For many young adults, going out is an important activity. In the urban culture of today the bar is a venue for socialising, for asserting one's self image and for stating one's place within a certain group or within a certain scene. The aim of the Reykjavík Nightlife Narratives study is to shed light on the role played by alcohol and licensed premises in the life of young adults. Questions in this study include: what motivates people to go to bars and what are their expectations? What kind of control did the participants exercise over their drinking and why? Did getting intoxicated serve a purpose? Data was gathered from eight women and five men in the form of 56 written descriptions of a night out or social circumstances where alcohol was consumed. In interpreting the data material, the authors make use of thematic analysis and draw on Simmel's and Partanens's theories on sociability as an end in itself, Maffesoli's theories on urban tribes and the construction of identity through the expression of taste and Foucault's notion of heterotopias. The study shows that drinking serves to strengthen social bonds and is an important part of young adults' sociability. The kind of sociability that is exercised at Reykjavík's pubs allows the individual to act as a free agent. Groups are flexible and the Icelandic participants did not consider it problematic to leave a group of friends to look for fun or a change of atmosphere elsewhere. This finding is contrary to the ethics expressed by participants in comparable studies in Helsinki, Oslo and Stockholm. The Reykjavík nightlife is thus a venue where one's social capital is enriched and acquaintance with new people is made through common friends and acquaintances. Women and men behave alike and evaluate nights out by the same standard. The type of self–control exercised regarding alcohol consumption was event–related and depended on external circumstances. Health issues regarding drinking were rarely considered and discomfort due to hangover was considered an acceptable part of an enjoyable night out.

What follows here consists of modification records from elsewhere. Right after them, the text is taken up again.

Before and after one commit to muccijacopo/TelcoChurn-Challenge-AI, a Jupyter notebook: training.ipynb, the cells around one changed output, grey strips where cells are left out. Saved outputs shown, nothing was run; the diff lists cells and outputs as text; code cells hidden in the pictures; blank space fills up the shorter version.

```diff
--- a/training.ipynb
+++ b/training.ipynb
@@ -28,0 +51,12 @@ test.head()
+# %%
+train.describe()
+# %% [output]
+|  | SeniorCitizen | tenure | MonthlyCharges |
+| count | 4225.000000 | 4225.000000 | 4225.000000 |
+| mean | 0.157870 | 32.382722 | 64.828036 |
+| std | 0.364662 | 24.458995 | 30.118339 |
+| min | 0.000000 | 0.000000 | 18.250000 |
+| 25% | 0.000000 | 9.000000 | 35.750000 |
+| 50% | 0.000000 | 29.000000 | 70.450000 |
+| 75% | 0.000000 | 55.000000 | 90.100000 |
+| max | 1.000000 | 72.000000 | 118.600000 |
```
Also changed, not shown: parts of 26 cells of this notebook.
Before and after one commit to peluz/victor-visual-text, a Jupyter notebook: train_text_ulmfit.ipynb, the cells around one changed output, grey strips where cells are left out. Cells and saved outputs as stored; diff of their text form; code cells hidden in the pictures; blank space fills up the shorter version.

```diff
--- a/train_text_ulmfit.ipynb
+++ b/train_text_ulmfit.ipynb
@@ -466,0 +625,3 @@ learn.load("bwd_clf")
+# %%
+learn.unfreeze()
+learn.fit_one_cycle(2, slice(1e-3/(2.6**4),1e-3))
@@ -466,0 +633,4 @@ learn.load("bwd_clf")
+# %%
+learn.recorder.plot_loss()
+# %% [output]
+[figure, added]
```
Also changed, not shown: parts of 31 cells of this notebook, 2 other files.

Keywords: sociability, alcohol, restaurants and pubs, narratives